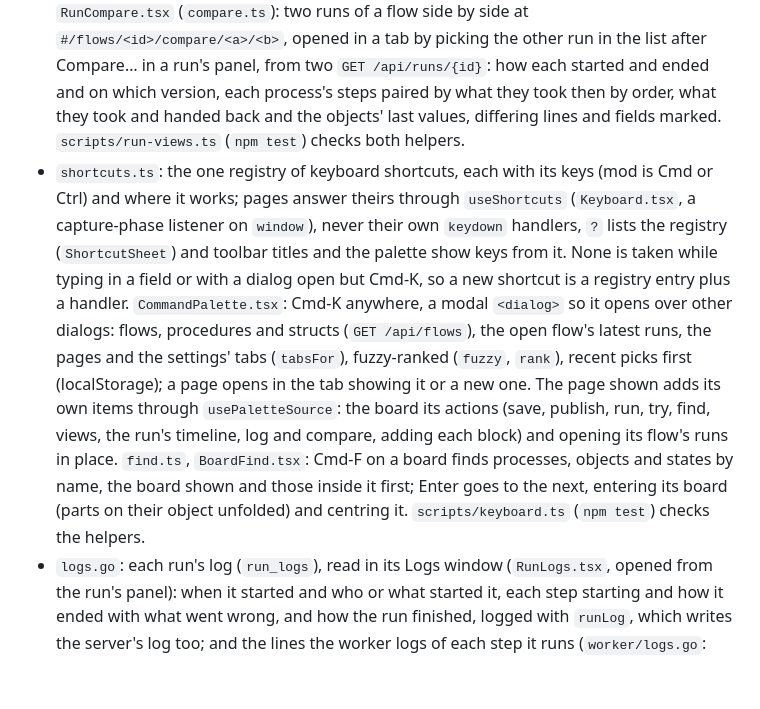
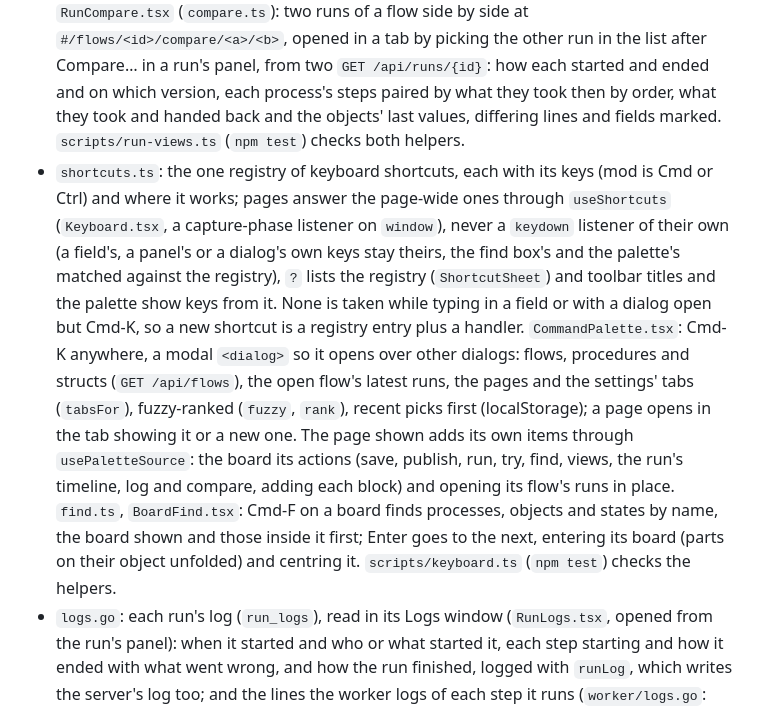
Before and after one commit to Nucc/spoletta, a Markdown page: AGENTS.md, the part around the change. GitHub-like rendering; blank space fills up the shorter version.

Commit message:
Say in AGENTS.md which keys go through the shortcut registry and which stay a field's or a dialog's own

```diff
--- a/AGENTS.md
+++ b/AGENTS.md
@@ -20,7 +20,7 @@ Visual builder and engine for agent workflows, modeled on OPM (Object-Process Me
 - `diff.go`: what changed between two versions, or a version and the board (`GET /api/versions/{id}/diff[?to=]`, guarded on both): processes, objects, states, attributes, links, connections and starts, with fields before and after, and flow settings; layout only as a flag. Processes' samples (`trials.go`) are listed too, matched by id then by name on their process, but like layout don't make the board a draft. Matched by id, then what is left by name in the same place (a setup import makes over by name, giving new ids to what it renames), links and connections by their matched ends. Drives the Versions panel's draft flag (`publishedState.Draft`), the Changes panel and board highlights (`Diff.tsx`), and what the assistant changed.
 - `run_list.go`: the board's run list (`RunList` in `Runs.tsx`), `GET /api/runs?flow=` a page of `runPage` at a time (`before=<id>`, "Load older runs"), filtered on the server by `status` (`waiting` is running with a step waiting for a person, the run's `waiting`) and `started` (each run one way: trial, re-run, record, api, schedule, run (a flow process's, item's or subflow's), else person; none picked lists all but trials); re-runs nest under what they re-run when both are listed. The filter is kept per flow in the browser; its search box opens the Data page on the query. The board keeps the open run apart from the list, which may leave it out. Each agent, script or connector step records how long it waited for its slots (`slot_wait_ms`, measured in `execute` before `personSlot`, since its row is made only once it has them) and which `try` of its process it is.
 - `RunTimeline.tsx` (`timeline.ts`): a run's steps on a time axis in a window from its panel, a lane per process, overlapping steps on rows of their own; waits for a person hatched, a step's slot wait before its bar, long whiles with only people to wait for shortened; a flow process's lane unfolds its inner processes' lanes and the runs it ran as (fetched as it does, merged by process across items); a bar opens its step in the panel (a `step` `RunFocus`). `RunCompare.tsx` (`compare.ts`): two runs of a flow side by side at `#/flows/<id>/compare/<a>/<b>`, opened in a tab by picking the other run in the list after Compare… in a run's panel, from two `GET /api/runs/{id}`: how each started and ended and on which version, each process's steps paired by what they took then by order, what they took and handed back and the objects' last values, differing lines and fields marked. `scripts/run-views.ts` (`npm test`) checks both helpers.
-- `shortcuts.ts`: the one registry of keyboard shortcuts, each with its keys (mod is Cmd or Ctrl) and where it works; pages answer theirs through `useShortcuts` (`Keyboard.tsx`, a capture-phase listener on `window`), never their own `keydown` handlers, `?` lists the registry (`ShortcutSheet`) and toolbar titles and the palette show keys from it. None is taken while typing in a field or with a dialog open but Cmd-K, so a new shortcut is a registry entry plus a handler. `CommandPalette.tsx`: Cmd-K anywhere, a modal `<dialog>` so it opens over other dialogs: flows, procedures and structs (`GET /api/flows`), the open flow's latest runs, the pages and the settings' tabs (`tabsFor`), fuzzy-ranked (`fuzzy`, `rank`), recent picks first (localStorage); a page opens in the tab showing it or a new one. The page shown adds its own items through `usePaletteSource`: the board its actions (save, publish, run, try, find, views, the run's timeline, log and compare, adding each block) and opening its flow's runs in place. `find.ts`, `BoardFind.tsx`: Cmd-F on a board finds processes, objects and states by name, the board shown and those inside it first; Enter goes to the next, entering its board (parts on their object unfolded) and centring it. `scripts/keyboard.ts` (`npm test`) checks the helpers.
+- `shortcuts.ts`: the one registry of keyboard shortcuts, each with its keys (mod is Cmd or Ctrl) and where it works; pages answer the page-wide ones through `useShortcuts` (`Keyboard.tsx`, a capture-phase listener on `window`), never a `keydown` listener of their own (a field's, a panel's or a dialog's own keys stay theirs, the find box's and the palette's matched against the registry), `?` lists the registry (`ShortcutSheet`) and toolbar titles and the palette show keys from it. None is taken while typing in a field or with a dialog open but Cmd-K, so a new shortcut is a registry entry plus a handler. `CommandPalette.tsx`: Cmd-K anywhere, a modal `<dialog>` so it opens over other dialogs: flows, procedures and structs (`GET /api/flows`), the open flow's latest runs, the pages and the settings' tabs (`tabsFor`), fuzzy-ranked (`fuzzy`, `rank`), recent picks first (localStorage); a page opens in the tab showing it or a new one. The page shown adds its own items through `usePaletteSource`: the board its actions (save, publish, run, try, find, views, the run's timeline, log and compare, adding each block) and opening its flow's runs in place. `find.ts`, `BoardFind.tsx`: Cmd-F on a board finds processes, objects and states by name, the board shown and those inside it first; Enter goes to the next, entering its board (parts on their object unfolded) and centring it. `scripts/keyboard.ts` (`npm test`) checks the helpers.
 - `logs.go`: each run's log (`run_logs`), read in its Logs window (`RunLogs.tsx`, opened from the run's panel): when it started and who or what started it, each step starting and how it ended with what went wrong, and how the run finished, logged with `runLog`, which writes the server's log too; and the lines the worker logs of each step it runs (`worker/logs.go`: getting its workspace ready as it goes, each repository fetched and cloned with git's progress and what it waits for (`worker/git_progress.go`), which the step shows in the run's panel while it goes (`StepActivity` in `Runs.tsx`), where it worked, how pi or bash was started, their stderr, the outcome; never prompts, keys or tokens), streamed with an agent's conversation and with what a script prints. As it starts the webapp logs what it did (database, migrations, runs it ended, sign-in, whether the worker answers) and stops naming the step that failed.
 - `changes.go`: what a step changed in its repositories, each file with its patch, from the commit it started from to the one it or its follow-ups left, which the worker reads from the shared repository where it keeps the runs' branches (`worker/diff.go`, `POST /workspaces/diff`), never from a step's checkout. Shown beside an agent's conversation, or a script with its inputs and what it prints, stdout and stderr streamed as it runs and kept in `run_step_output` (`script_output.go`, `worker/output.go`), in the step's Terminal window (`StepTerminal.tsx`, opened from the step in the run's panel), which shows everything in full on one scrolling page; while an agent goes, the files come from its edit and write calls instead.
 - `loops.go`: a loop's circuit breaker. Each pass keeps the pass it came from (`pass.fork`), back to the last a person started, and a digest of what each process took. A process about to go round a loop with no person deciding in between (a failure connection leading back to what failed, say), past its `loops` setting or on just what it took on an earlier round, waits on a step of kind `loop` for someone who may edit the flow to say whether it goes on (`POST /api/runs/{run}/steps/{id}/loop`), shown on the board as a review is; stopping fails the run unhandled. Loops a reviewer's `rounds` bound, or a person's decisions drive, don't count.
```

---

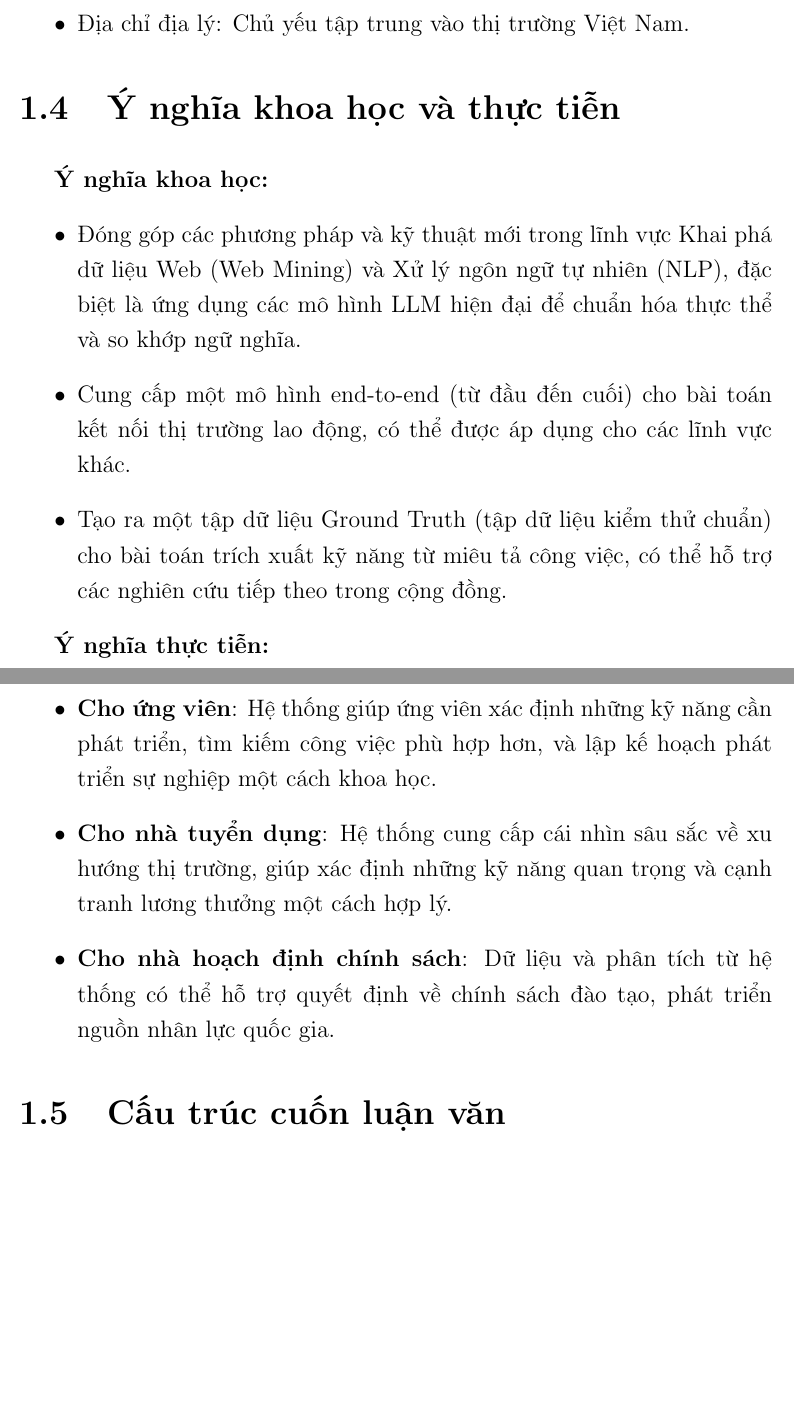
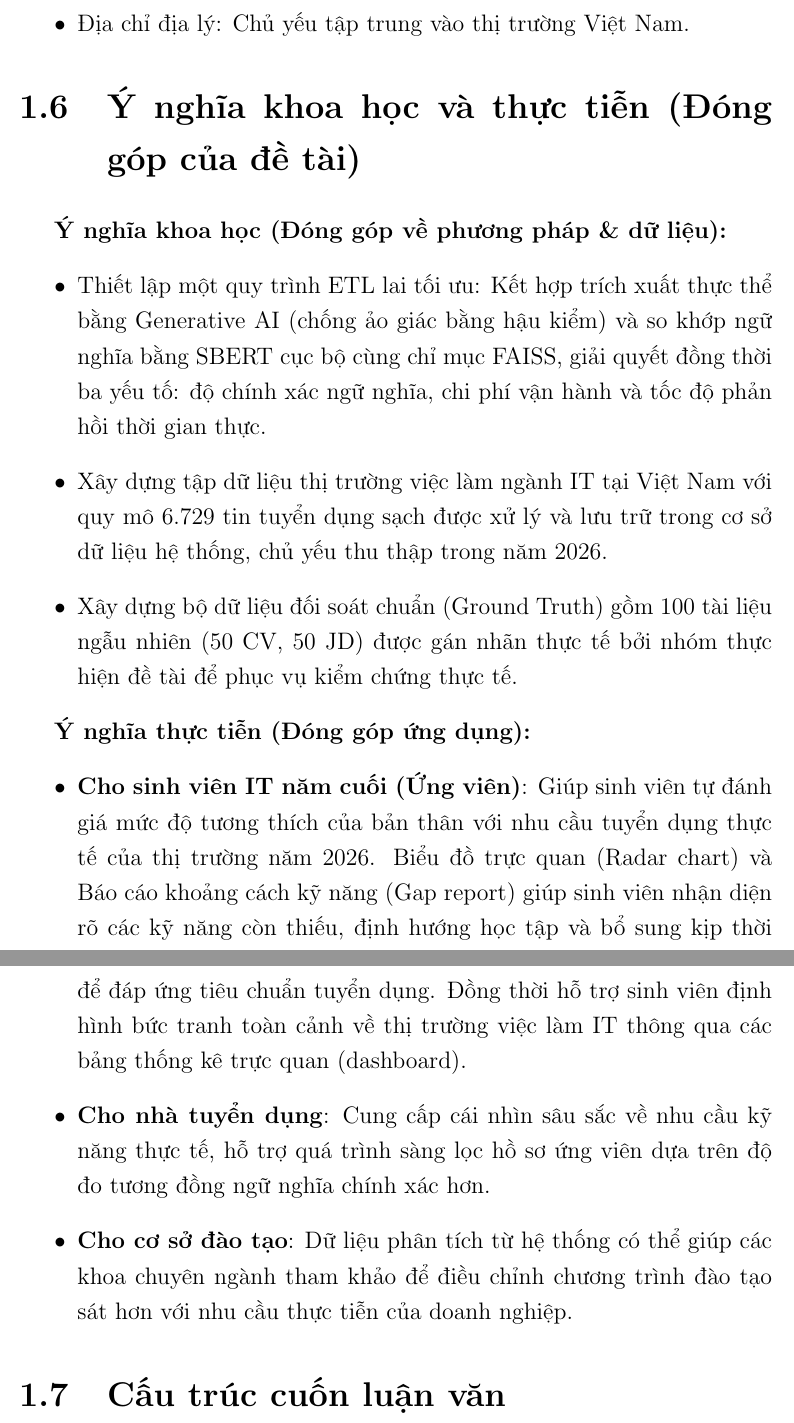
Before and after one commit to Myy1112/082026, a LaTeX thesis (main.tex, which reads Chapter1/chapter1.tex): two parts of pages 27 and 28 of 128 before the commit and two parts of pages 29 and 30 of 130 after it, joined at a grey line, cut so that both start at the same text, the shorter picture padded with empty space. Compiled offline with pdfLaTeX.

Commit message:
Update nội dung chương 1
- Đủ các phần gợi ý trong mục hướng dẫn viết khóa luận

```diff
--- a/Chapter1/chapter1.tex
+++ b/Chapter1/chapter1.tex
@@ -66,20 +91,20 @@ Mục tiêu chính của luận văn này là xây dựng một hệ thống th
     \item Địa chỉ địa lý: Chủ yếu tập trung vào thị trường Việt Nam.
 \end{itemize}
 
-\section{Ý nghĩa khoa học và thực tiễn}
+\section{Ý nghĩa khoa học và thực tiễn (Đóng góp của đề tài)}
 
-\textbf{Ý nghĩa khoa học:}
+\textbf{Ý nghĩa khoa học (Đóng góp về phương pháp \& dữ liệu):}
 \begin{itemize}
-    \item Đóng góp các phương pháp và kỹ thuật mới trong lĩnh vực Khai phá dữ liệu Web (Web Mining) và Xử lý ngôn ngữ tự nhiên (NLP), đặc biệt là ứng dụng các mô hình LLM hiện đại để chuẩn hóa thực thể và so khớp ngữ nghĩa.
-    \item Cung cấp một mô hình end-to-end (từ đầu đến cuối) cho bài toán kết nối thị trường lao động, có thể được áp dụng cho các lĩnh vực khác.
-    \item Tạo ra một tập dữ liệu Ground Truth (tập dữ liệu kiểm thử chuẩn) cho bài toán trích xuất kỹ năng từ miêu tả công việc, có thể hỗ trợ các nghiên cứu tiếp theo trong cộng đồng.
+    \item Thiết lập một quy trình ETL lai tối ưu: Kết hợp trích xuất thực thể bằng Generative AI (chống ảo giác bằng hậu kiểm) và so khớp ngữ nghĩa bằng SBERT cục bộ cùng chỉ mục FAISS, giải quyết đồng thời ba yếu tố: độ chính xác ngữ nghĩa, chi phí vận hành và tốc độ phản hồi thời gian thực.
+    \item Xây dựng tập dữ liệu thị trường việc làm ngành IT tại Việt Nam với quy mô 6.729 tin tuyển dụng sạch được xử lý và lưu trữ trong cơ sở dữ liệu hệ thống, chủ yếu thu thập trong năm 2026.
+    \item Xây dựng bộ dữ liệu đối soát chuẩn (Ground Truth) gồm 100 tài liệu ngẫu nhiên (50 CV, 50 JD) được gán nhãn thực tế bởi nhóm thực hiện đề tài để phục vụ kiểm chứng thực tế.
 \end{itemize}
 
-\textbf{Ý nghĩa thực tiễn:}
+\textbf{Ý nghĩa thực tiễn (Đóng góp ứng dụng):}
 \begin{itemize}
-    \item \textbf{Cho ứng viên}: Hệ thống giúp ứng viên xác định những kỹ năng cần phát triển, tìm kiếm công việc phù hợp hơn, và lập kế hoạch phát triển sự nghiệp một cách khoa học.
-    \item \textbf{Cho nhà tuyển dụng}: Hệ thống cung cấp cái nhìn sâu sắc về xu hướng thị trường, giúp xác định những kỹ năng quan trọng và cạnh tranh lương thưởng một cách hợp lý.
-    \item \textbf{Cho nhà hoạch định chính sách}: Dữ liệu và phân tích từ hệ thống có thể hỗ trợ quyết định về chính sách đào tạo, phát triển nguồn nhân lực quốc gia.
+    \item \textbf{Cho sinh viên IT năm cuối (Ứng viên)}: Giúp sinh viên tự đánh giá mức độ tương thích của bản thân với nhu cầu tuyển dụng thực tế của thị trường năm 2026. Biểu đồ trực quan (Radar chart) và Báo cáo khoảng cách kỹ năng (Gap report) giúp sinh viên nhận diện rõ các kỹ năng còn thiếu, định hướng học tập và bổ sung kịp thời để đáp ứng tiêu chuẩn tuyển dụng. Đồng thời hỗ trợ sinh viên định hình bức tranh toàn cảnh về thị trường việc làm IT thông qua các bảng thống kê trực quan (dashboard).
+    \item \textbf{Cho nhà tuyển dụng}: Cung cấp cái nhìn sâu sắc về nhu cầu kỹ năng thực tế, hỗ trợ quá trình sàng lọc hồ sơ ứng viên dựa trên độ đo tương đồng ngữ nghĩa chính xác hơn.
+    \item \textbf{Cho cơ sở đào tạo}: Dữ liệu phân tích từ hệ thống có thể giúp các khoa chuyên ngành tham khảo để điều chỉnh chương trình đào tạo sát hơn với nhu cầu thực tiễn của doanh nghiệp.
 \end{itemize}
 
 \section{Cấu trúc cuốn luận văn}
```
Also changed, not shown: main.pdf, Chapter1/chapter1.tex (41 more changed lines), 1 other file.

==

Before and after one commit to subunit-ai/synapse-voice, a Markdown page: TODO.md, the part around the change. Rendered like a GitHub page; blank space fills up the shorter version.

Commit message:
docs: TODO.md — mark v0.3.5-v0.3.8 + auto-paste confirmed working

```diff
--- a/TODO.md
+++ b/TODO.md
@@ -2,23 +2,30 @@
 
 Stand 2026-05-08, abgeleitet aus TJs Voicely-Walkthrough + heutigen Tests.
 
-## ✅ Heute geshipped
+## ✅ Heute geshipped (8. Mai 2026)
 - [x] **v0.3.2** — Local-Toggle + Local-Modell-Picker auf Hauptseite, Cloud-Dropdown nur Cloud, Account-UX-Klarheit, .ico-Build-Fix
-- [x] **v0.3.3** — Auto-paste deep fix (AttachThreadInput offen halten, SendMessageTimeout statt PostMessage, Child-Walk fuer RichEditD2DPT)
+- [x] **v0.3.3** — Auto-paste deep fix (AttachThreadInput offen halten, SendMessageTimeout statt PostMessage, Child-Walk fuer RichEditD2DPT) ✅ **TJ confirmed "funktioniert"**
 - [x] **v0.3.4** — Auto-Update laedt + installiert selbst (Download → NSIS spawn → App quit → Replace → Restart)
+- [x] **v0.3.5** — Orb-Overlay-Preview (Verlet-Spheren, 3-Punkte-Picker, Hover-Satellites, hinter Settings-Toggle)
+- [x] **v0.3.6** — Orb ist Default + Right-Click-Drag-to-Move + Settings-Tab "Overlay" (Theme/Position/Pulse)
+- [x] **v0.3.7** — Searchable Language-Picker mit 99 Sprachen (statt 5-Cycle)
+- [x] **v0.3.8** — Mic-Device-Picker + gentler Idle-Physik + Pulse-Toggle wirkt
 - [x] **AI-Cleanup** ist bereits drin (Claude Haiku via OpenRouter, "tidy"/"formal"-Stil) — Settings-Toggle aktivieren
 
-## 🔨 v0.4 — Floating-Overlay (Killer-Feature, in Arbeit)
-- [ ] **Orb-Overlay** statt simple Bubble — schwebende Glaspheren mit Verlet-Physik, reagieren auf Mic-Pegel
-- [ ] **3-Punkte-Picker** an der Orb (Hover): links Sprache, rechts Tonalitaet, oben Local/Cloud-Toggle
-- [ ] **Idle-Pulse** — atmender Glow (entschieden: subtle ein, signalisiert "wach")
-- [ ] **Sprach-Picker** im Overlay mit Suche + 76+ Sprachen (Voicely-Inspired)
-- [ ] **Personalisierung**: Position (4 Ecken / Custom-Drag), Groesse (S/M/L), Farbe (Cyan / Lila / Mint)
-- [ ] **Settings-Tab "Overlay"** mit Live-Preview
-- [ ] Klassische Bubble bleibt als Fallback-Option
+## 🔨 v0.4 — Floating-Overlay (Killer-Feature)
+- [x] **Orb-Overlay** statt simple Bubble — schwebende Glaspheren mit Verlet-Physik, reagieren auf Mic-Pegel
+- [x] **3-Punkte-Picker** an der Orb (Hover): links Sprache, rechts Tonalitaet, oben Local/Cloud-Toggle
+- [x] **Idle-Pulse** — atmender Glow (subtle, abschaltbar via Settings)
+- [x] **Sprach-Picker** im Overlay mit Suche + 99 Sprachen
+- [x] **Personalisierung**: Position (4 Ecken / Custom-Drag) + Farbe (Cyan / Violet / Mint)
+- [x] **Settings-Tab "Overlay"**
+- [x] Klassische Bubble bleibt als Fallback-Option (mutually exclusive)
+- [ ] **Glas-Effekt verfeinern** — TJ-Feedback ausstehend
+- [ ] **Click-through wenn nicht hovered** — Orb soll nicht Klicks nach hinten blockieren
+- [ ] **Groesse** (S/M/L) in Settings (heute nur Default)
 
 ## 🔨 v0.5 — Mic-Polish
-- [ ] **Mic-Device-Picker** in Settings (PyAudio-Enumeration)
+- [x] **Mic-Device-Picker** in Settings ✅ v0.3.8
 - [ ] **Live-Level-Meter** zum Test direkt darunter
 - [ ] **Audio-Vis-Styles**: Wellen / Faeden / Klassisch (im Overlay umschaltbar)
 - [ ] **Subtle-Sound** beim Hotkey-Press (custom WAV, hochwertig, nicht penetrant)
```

| What you should do |
Give the number of lines in the records that contain the string "TODO", with no other output.

| Answer to this exercise |
4